“We had never thought of ourselves as Rose’s saviors. We wanted a child, and Rose needed a family: it seemed like a fair trade.” Once AGAIN, Seabrook talks about adoption as a business transaction, a transfer of product… The terms he uses (“Korea was the first of the “sending” nations (a term borrowed from global import-export economics),” “obtaining children”, “dispatching orphans” to the U.S., “a major supplier of adoptive children”, the U.S. is the largest of the receiving countries) are so depreciating of human life!
Why does the NewYorker continue to give him space? Adoption is first and foremost about Loss. A Mother looses her child, and a child looses its connection to history. If only someone in power would see the LOSS, then ‘adoption’ would truly be about the best interests of the child.
And… he throws the word “orphan” around like it’s holy water. What makes these children “orphans” is Adoption – very few of them (us) are Orphans before they are adopted. Even when he writes about Ayida, he doesn’t see the tearing apart of lives. Even though he writes, “No one told Rose’s mother that we were leaving,” he ends his story with the fairly tail ending, “we spent our final night together as a family of three. By noon the next day, there were four of us.”
Cully

Mirah Riben said...

"Why does the NewYorker continue to give him space?"

1. Controversy sells

2. Adoptive and prospective adopters are where the $$ is!

Adoption itself, and all spin-off sales (books, magazines, etc.) are geared to the one and only paying client sin adoption.

That's why!

Mirah Riben said...

PS I don't think he think of himself as her savior. He thought of HER as filling his HIS need, and I think that is true of the majority of adopters. If they thought about saving the child then they might have to really consider what is in her best interest....and they'd have to think of all the kids they are NOT saving...

No, "the child" in adoption is there to meet THEIR needs, not the other way around, and dumped when they do not love THEM.

They pay for her as a "fix" for their empty arms syndrome...or in this case, for the want of a GIRL child.

RussiaToday Apr 29, 2010 on Russian Adoption Freeze

Russi Today: America television Interview 4/16/10 Regarding the Return of Artyem, 7, to Russia alone

RT: Russia-America TV Interview 3/10

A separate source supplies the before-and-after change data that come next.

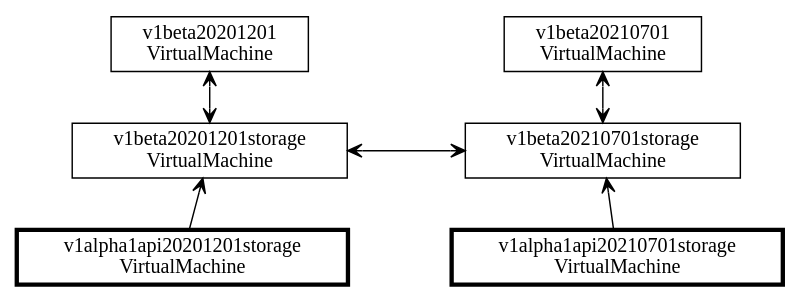
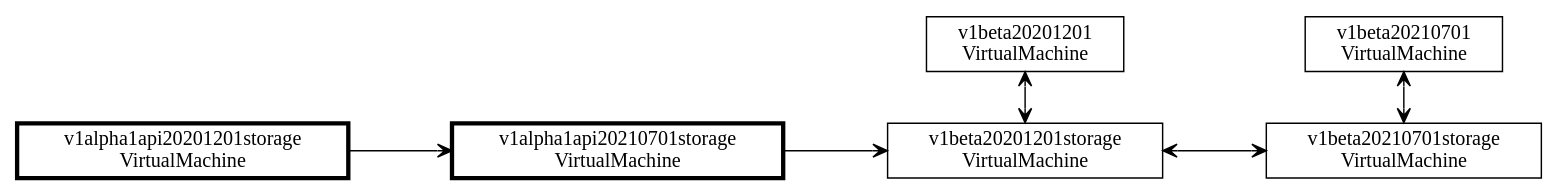
The diagram in docs/hugo/content/architecture-decision-records/images/adr-2022-02-backward-compatibility-multiple-version.dot (Azure/azure-service-operator), drawn with Graphviz before and after one commit. The commit also changed 3 other files, not shown here.

Commit message:
Update diagrams

```diff
--- a/docs/hugo/content/architecture-decision-records/images/adr-2022-02-backward-compatibility-multiple-version.dot
+++ b/docs/hugo/content/architecture-decision-records/images/adr-2022-02-backward-compatibility-multiple-version.dot
@@ -1,48 +1,44 @@
 graph {
     nodesep="1"
 
     subgraph apiVersions {
         rank=same;
 
         node [shape=rect]
         v1beta20201201 [label="v1beta20201201\nVirtualMachine"]
 
         node [shape=rect]
         v1beta20210701 [label="v1beta20210701\nVirtualMachine"]
     }
 
     subgraph storageVersions {
         rank=same;
 
         node [shape=rect]
         v1beta20201201storage [label="v1beta20201201storage\nVirtualMachine"]
 
         node [shape=rect]
         v1beta20210701storage [label="v1beta20210701storage\nVirtualMachine"]
-    }
-
-    subgraph compatVersions {
-        rank=same;
 
         node [shape=rect, penwidth=3]
         v1alpha1api20201201storage [label="v1alpha1api20201201storage\nVirtualMachine"]
 
         node [shape=rect, penwidth=3]
         v1alpha1api20210701storage [label="v1alpha1api20210701storage\nVirtualMachine"]
     }
 
     edge [arrowhead=vee, arrowtail=vee, dir=both]
     v1beta20201201 -- v1beta20201201storage
 
     edge [arrowhead=vee, arrowtail=vee, dir=both]
     v1beta20210701 -- v1beta20210701storage
 
     edge [arrowhead=vee, arrowtail=vee, dir=both]
     v1beta20201201storage -- v1beta20210701storage
 
-    edge [arrowhead=none, arrowtail=vee, dir=both]
-    v1beta20201201storage -- v1alpha1api20201201storage
+    edge [arrowhead=vee, arrowtail=none, dir=both]
+    v1alpha1api20201201storage -- v1alpha1api20210701storage
 
-    edge [arrowhead=none, arrowtail=vee, dir=both]
-    v1beta20210701storage -- v1alpha1api20210701storage
+    edge [arrowhead=vee, arrowtail=none, dir=both]
+    v1alpha1api20210701storage -- v1beta20201201storage
 }
```
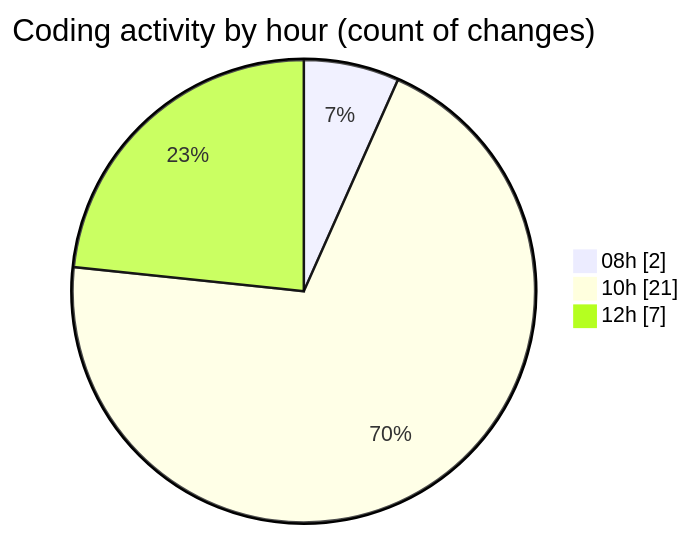
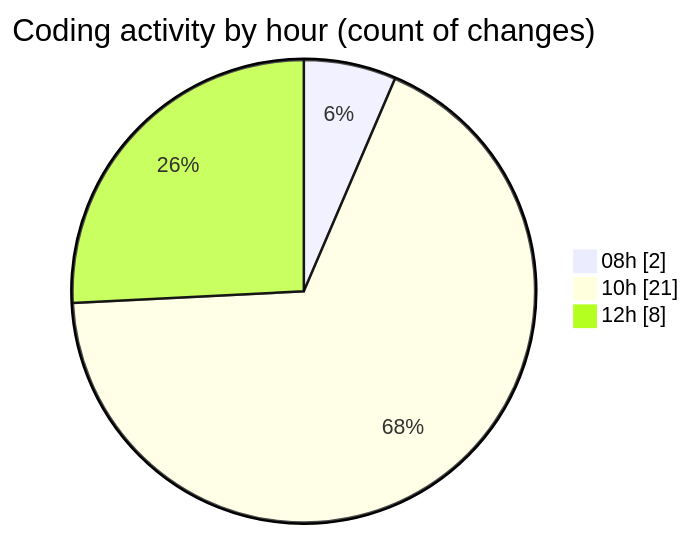
Before and after one commit to ricardozamudiocil/code-tracking: the second of 2 diagrams in 2026-04-13/cilapp/README.md, drawn with Mermaid. The commit also changed other lines of this file and 1 other file, not shown here.

````diff
--- a/2026-04-13/cilapp/README.md
+++ b/2026-04-13/cilapp/README.md
@@ -34,7 +36,7 @@
 ```mermaid
 pie showData
 title Coding activity by hour (count of changes)
 "08h" : 2
 "10h" : 21
-"12h" : 7
+"12h" : 8
 ```
````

Korean Birthmothers Protest to End Adoption

Motherhood, Adoption, Surrender, & Loss

Who Am I?

Bitter Winds

Adoption and Truth Video

Adoption Truth

Birthparents Never Forget